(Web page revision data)
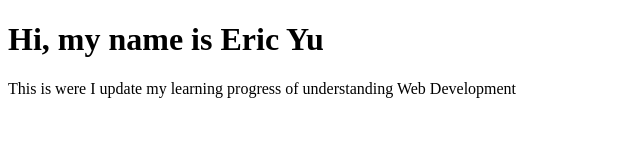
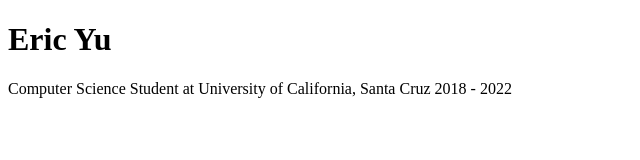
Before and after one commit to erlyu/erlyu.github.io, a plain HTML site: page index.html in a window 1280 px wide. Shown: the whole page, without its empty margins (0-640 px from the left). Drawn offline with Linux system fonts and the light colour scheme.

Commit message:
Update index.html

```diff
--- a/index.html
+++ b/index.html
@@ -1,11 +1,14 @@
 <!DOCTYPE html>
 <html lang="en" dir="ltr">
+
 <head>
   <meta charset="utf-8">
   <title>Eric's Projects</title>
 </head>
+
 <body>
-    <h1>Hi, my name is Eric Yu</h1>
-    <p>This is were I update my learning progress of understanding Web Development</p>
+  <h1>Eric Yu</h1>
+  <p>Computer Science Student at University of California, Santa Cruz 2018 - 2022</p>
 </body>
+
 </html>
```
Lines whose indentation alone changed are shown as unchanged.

==

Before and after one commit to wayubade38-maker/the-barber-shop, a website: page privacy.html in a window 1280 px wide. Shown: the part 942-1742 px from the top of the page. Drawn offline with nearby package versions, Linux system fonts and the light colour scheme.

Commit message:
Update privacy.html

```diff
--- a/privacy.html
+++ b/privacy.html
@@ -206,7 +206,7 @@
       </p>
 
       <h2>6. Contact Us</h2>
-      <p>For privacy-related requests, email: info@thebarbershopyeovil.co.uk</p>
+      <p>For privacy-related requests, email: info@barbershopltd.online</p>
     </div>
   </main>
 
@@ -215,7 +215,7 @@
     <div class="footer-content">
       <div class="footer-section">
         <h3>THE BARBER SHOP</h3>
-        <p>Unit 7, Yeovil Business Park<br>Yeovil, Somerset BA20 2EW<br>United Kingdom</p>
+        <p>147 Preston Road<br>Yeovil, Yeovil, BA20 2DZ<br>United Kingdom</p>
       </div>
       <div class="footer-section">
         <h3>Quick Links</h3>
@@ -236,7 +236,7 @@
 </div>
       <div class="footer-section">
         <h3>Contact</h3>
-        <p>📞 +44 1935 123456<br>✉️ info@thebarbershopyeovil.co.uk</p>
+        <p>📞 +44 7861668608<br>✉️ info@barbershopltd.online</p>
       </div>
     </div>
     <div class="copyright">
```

==

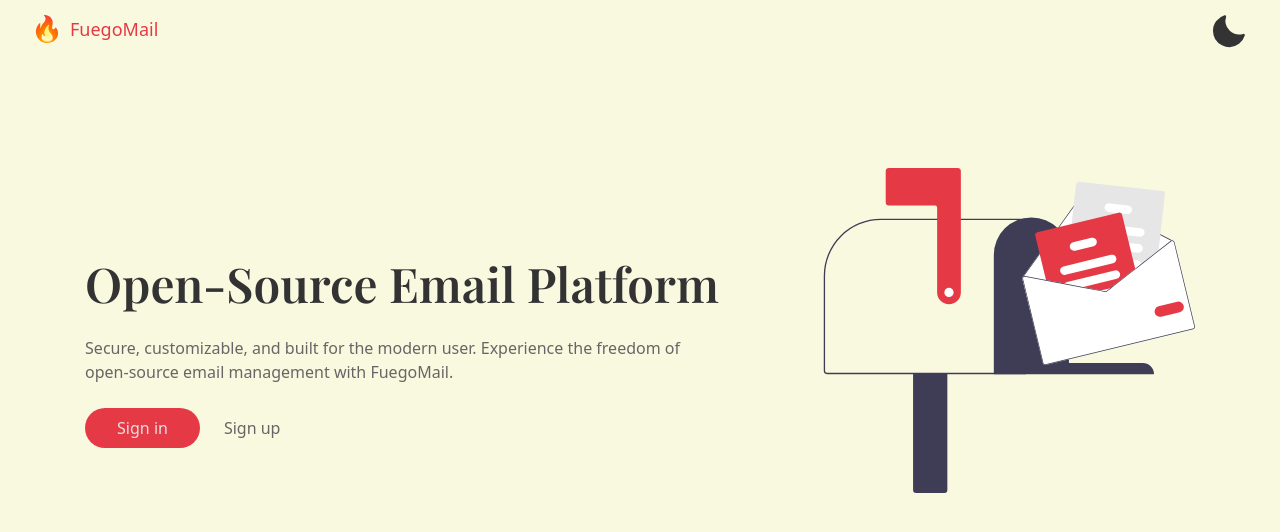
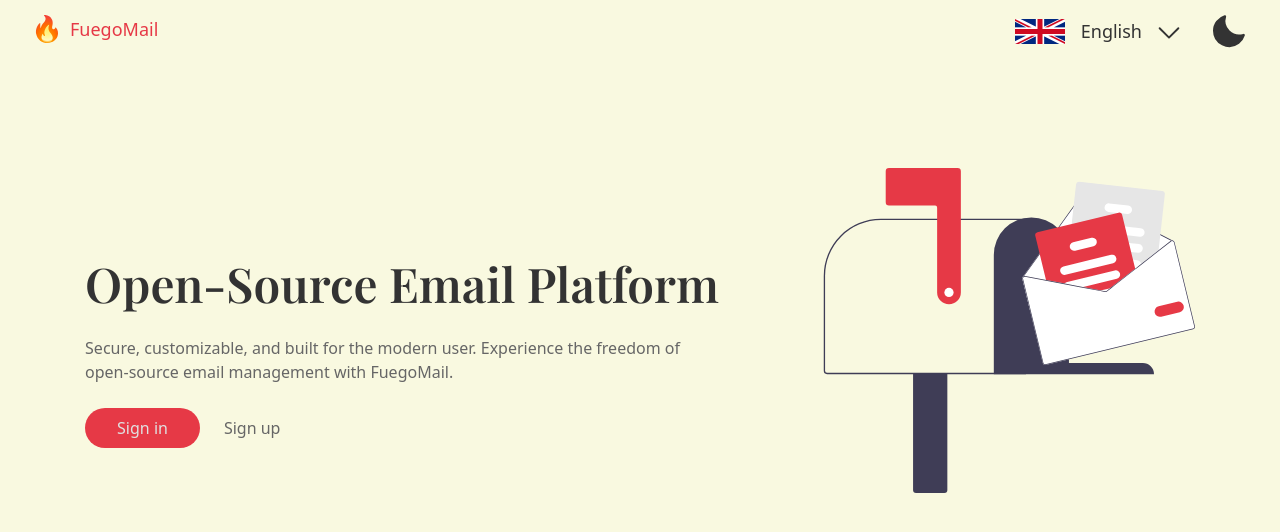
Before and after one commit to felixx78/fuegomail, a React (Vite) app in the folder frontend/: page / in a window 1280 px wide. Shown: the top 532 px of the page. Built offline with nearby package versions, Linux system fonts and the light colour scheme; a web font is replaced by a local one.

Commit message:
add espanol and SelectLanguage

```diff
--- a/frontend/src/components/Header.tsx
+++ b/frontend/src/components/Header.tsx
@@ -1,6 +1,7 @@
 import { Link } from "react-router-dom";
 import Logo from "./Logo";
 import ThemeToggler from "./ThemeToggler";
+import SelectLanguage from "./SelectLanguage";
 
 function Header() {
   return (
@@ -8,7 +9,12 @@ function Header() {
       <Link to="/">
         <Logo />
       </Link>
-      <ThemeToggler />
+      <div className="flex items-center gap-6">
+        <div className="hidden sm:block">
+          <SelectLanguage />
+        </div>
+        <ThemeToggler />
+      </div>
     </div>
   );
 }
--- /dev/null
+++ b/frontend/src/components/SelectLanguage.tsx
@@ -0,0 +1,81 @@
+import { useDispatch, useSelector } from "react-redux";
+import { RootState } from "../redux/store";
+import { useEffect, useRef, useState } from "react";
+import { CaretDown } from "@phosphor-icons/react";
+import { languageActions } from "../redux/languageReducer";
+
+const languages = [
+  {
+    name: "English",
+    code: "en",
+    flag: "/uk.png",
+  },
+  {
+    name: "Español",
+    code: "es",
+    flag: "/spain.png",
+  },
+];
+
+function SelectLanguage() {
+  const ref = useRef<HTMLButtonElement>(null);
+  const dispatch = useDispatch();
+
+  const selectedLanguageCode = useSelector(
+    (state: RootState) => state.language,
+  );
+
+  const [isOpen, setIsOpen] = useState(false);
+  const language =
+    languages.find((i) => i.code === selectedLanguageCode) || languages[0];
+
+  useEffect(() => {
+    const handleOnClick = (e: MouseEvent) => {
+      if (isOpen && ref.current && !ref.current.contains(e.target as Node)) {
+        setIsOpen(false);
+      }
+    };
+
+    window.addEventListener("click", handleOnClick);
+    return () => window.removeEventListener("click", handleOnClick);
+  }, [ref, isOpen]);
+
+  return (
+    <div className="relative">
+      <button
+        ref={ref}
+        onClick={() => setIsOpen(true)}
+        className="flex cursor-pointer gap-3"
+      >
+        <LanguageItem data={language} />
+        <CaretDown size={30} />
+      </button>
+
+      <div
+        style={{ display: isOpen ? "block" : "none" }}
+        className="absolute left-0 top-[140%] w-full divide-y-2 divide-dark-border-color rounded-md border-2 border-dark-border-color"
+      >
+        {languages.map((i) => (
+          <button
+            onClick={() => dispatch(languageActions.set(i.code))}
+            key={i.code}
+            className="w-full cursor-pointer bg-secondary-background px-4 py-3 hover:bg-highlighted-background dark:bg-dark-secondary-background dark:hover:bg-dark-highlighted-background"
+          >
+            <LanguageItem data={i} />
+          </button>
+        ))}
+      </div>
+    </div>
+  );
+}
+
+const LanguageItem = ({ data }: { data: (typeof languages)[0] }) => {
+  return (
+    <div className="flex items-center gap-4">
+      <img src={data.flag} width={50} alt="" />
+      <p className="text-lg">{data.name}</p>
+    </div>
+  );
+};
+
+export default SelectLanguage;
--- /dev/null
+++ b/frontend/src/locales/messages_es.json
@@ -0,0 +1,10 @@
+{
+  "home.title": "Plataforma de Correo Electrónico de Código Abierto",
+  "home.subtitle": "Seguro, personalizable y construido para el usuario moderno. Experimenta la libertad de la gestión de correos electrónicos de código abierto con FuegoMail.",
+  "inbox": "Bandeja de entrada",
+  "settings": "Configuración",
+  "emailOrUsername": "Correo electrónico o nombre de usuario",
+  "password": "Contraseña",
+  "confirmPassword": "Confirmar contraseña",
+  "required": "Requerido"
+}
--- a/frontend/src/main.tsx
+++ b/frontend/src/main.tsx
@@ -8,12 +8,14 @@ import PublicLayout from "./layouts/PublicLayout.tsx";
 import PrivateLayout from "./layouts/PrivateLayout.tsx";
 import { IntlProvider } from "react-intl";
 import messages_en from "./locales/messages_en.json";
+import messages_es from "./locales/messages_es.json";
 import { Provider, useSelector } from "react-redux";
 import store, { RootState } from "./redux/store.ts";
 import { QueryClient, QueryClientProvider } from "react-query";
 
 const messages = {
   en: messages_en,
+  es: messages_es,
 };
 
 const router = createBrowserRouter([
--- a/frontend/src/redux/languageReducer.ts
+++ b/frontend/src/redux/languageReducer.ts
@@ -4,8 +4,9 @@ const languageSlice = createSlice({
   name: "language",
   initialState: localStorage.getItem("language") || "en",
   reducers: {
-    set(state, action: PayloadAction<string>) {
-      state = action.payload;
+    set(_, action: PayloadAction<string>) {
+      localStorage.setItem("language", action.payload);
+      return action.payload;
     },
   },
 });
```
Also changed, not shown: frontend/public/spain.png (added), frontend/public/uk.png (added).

◆ **Task instructions**: Scan the records for the word "frontend" and copy every line where it is found.

◆ **Answer for this exercise**:
Before and after one commit to felixx78/fuegomail, a React (Vite) app in the folder frontend/: page / in a window 1280 px wide. Shown: the top 532 px of the page. Built offline with nearby package versions, Linux system fonts and the light colour scheme; a web font is replaced by a local one.
--- a/frontend/src/components/Header.tsx
+++ b/frontend/src/components/Header.tsx
+++ b/frontend/src/components/SelectLanguage.tsx
+++ b/frontend/src/locales/messages_es.json
--- a/frontend/src/main.tsx
+++ b/frontend/src/main.tsx
--- a/frontend/src/redux/languageReducer.ts
+++ b/frontend/src/redux/languageReducer.ts
Also changed, not shown: frontend/public/spain.png (added), frontend/public/uk.png (added).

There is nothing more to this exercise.